2007 %

Have Visited To Seek And/Or Review Information About A Destination Or Travel Service Supplier During Past 12 Months*


Have Visited:**


19 (Yahoo! Search Blog)










*Among those who have used the Internet to obtain travel information for one or more leisure trips during the last 12 months.

**Among those who have visited a blog during the last 12 months. Does not equal 100% due to multiple responses.

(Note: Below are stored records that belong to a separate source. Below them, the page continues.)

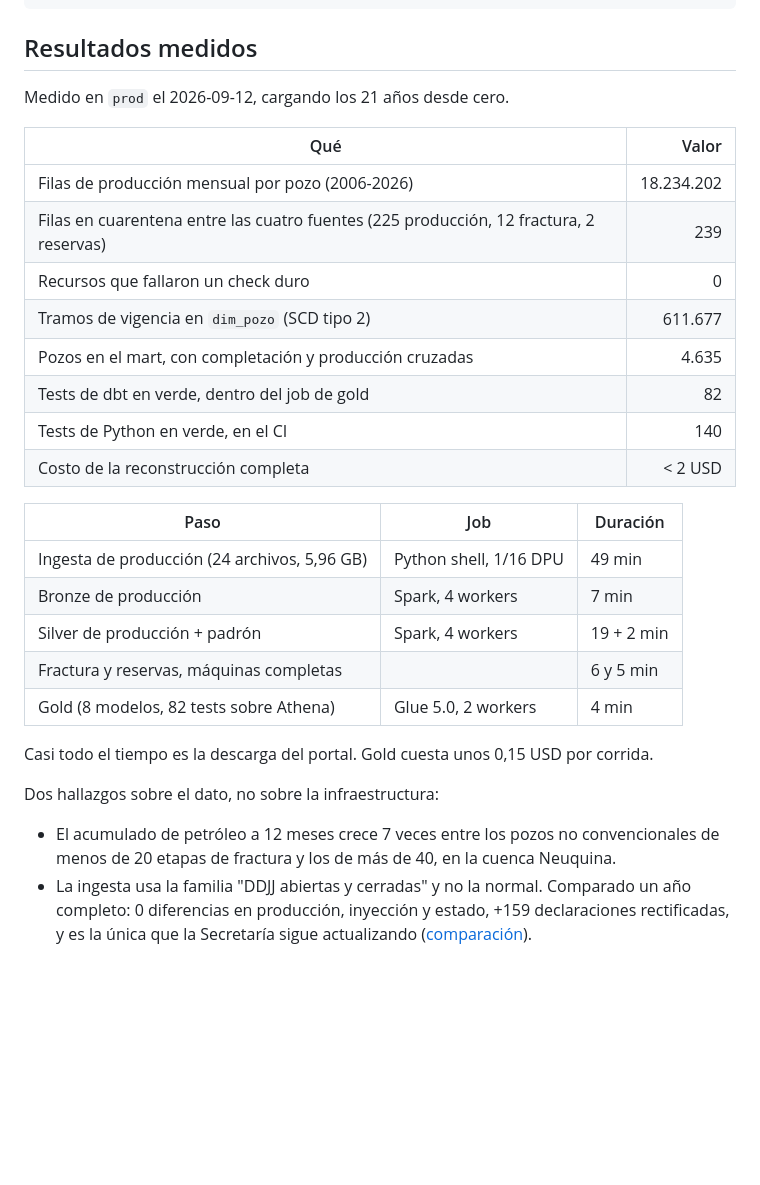
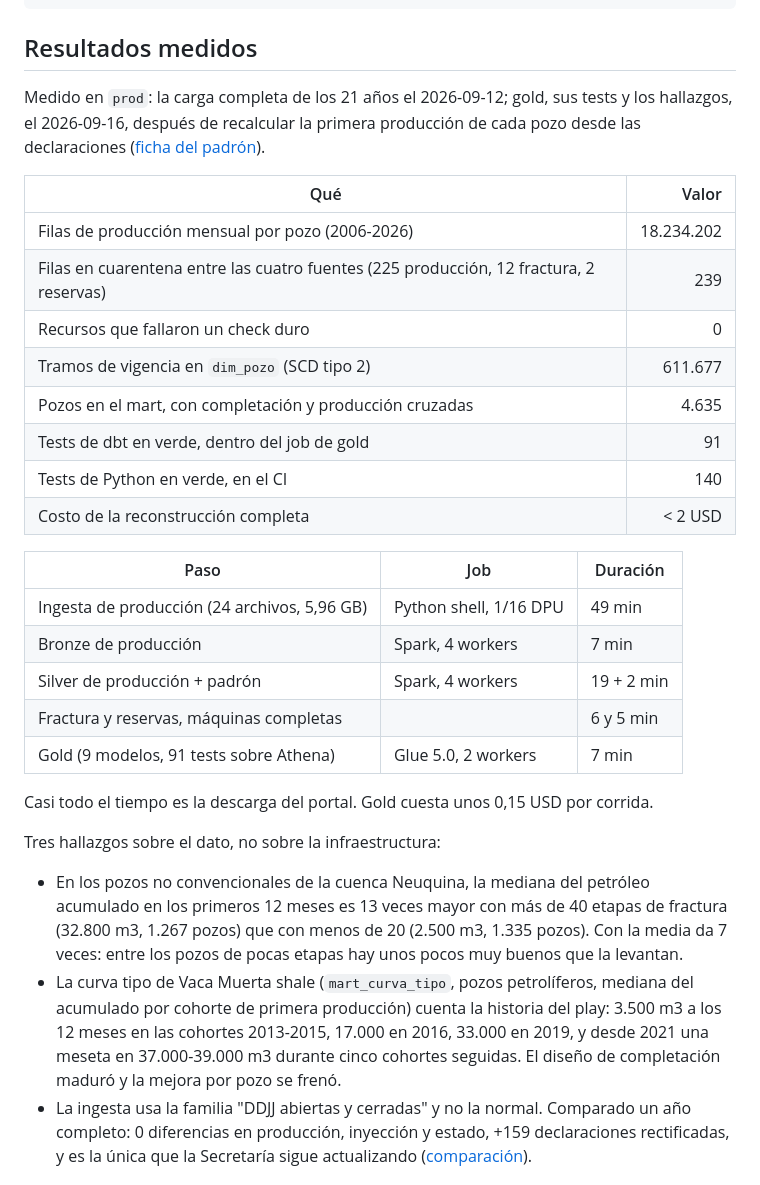
Before and after one commit to LuisRodriguezzz/argentina-oil-lakehouse-aws, a Markdown page: README.md, the part around the change. Rendered like a GitHub page; blank space fills up the shorter version.

Commit message:
README: resultados medidos el 2026-09-16, 91 tests, curva tipo por cohorte y el 7x con mediana

```diff
--- a/README.md
+++ b/README.md
@@ -94,7 +94,9 @@ aws stepfunctions start-execution --state-machine-arn $arn --input '{}'
 
 ## Resultados medidos
 
-Medido en `prod` el 2026-09-12, cargando los 21 años desde cero.
+Medido en `prod`: la carga completa de los 21 años el 2026-09-12; gold, sus tests y los
+hallazgos, el 2026-09-16, después de recalcular la primera producción de cada pozo desde las
+declaraciones ([ficha del padrón](docs/fuentes/pozo_primera_produccion.md)).
 
 | Qué | Valor |
 | --- | ---: |
@@ -103,7 +105,7 @@ Medido en `prod` el 2026-09-12, cargando los 21 años desde cero.
 | Recursos que fallaron un check duro | 0 |
 | Tramos de vigencia en `dim_pozo` (SCD tipo 2) | 611.677 |
 | Pozos en el mart, con completación y producción cruzadas | 4.635 |
-| Tests de dbt en verde, dentro del job de gold | 82 |
+| Tests de dbt en verde, dentro del job de gold | 91 |
 | Tests de Python en verde, en el CI | 140 |
 | Costo de la reconstrucción completa | < 2 USD |
 
@@ -113,14 +115,21 @@ Medido en `prod` el 2026-09-12, cargando los 21 años desde cero.
 | Bronze de producción | Spark, 4 workers | 7 min |
 | Silver de producción + padrón | Spark, 4 workers | 19 + 2 min |
 | Fractura y reservas, máquinas completas | | 6 y 5 min |
-| Gold (8 modelos, 82 tests sobre Athena) | Glue 5.0, 2 workers | 4 min |
+| Gold (9 modelos, 91 tests sobre Athena) | Glue 5.0, 2 workers | 7 min |
 
 Casi todo el tiempo es la descarga del portal. Gold cuesta unos 0,15 USD por corrida.
 
-Dos hallazgos sobre el dato, no sobre la infraestructura:
+Tres hallazgos sobre el dato, no sobre la infraestructura:
 
-- El acumulado de petróleo a 12 meses crece 7 veces entre los pozos no convencionales de menos
-  de 20 etapas de fractura y los de más de 40, en la cuenca Neuquina.
+- En los pozos no convencionales de la cuenca Neuquina, la mediana del petróleo acumulado en
+  los primeros 12 meses es 13 veces mayor con más de 40 etapas de fractura (32.800 m3, 1.267
+  pozos) que con menos de 20 (2.500 m3, 1.335 pozos). Con la media da 7 veces: entre los pozos
+  de pocas etapas hay unos pocos muy buenos que la levantan.
+- La curva tipo de Vaca Muerta shale (`mart_curva_tipo`, pozos petrolíferos, mediana del
+  acumulado por cohorte de primera producción) cuenta la historia del play: 3.500 m3 a los 12
+  meses en las cohortes 2013-2015, 17.000 en 2016, 33.000 en 2019, y desde 2021 una meseta en
+  37.000-39.000 m3 durante cinco cohortes seguidas. El diseño de completación maduró y la mejora
+  por pozo se frenó.
 - La ingesta usa la familia "DDJJ abiertas y cerradas" y no la normal. Comparado un año
   completo: 0 diferencias en producción, inyección y estado, +159 declaraciones rectificadas, y
   es la única que la Secretaría sigue actualizando
```
Also changed, not shown: docs/adr/0003-gold-con-dbt-sobre-athena.md (+5 -3 lines).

These numbers represent a significant increase over the levels recorded just two years ago, thereby underscoring the growing interest consumers have in seeking what they believe to be more “objective” assessments of travel experiences from individuals who can comment with a high degree of ascribed credibility. This type of “conversational marketing” represents a new discipline in marketing science, and the implication for travel service marketers is clear: popular blog content should be monitored regularly to remain abreast of the buzz circulating online and evaluate the potential influence user-generated content may have on future customer behavior.

Source: YPartnership. Copyright © 2007 Ypartnership 423 South Keller Rd., Suite 100OrlandoFL32810
All Rights Reserved


Web Strategy: What the Web Strategist should know about Facebook
November 4, 2007, 5:26 pm
Filed under: Uncategorized

Do you understand it? I know I don’t! I did find this article interesting from a business point of view.

Quoted from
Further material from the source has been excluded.